Sometimes you can read a passage of the Bible and come away feeling confused, unsettled, or just plain wondering what you just read. This can be one of those passages. A quick synopsis of this at face value could read like this: A bunch of kids made fun of Elisha for being bald, and so they got killed by bears. Lesson? Don't make fun of preachers or God's going to kill you.
Something doesn't sit right with that lesson. We know God is not petty. He's incredibly patient with us. Why would He be so harsh with a group of grade schoolers while being so lenient with the idol worshippers of the time? And what kind of an insult is "Go on up" anyway? Is this some cultural thing?
A few searches later brought some clarity to this odd example of a seemingly impatient, vindictive man of God. First, Elisha was on his way to Bethel. While the town's name means "house of God", it was anything but in Elisha's day. Jeroboam had turned it into a center of idol worship, so there would very likely be animosity toward a man of God.
Second, while many translations use the term children, the Hebrew word used has a wide range of ages involved, from infants to young adults. It is used in Ruth to describe Boaz's servants, in 2 Samuel to describe David's son Absalom, and in 1 Kings to talk about a man Solomon put in charge of the house of Joseph, hardly a small child. These were likely young men, proud and brash, immature, who had decided the path of idolatry was far more exciting, much like many young men today.
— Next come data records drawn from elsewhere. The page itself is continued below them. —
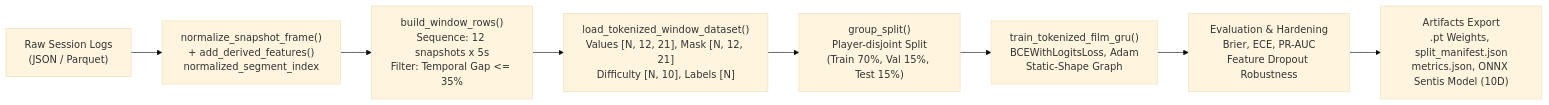
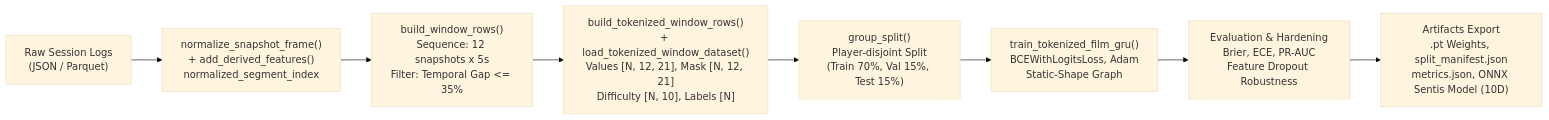
One commit to sonbm-itealvn/DDA-models changed the fourth of 12 diagrams in SYSTEM_ARCHITECTURE_ANALYSIS.md. Above: the diagram before and after it, drawn with Mermaid (base theme). The commit also changed other lines of this file and 10 other files, not shown here.

Commit message:
Align code with system architecture analysis

````diff
--- a/SYSTEM_ARCHITECTURE_ANALYSIS.md
+++ b/SYSTEM_ARCHITECTURE_ANALYSIS.md
@@ -214,10 +214,10 @@
 ```mermaid
 flowchart LR
     A["Raw Session Logs<br/>(JSON / Parquet)"] --> B["normalize_snapshot_frame()<br/>+ add_derived_features()<br/>normalized_segment_index"]
     B --> C["build_window_rows()<br/>Sequence: 12 snapshots x 5s<br/>Filter: Temporal Gap <= 35%"]
-    C --> D["load_tokenized_window_dataset()<br/>Values [N, 12, 21], Mask [N, 12, 21]<br/>Difficulty [N, 10], Labels [N]"]
+    C --> D["build_tokenized_window_rows()<br/>+ load_tokenized_window_dataset()<br/>Values [N, 12, 21], Mask [N, 12, 21]<br/>Difficulty [N, 10], Labels [N]"]
     D --> E["group_split()<br/>Player-disjoint Split<br/>(Train 70%, Val 15%, Test 15%)"]
     E --> F["train_tokenized_film_gru()<br/>BCEWithLogitsLoss, Adam<br/>Static-Shape Graph"]
     F --> G["Evaluation & Hardening<br/>Brier, ECE, PR-AUC<br/>Feature Dropout Robustness"]
     G --> H["Artifacts Export<br/>.pt Weights, split_manifest.json<br/>metrics.json, ONNX Sentis Model (10D)"]
 ```
````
Third, there was the odd insult of "go on up". This suddenly makes sense when you take a look at what just happened. Elijah, Elisha's mentor, had just gone to be with the Lord in a spectacular fashion. He was taken up before Elisha's eyes in a whirlwind, accompanied by a fiery chariot. When Elisha returned from this awesome display, he told his friends about it, letting them know it was pointless to search. While they went to look for the body anyway, word surely spread of Elisha's incredible tale. As he approached Bethel, the young men had heard this preposterous story. One thing they were glad of: That annoyance Elijah was gone. Now they just wished Elisha with his tall tales would also disappear. "Go on up, Elisha! Why don't you just go like you say your friend went!" They mocked him, belittling his dear teacher, making fun of the one true God, calling Elisha a bearer of fairy tales and nonsense.
So, this was not a case of little boys behaving badly. This was an instance of grown men openly mocking God and His servant. They had made their decision who they would serve, and God, like the jealous God the scriptures describe Him as, defended His beloved.
Through familiarity with all of scripture, from Genesis to Revelation, we can learn the nature of God. When we come across something that seems contrary to what we know, it can encourage us to dig a little deeper. We may find that we have misunderstood a key aspect of God, or we may find that there is more to the story than we first thought, and that it all falls into place.
Father, we love you, and we know you love us. You care for us as a perfect Father, teaching us, leading us, providing for us, and helping us grow each day to be more like you. You've given us curiosity, a desire to know more about you. Encourage us to follow through on that curiosity, to ask questions and to find answers, which will only increase our love and devotion to you. In Jesus' name, amen.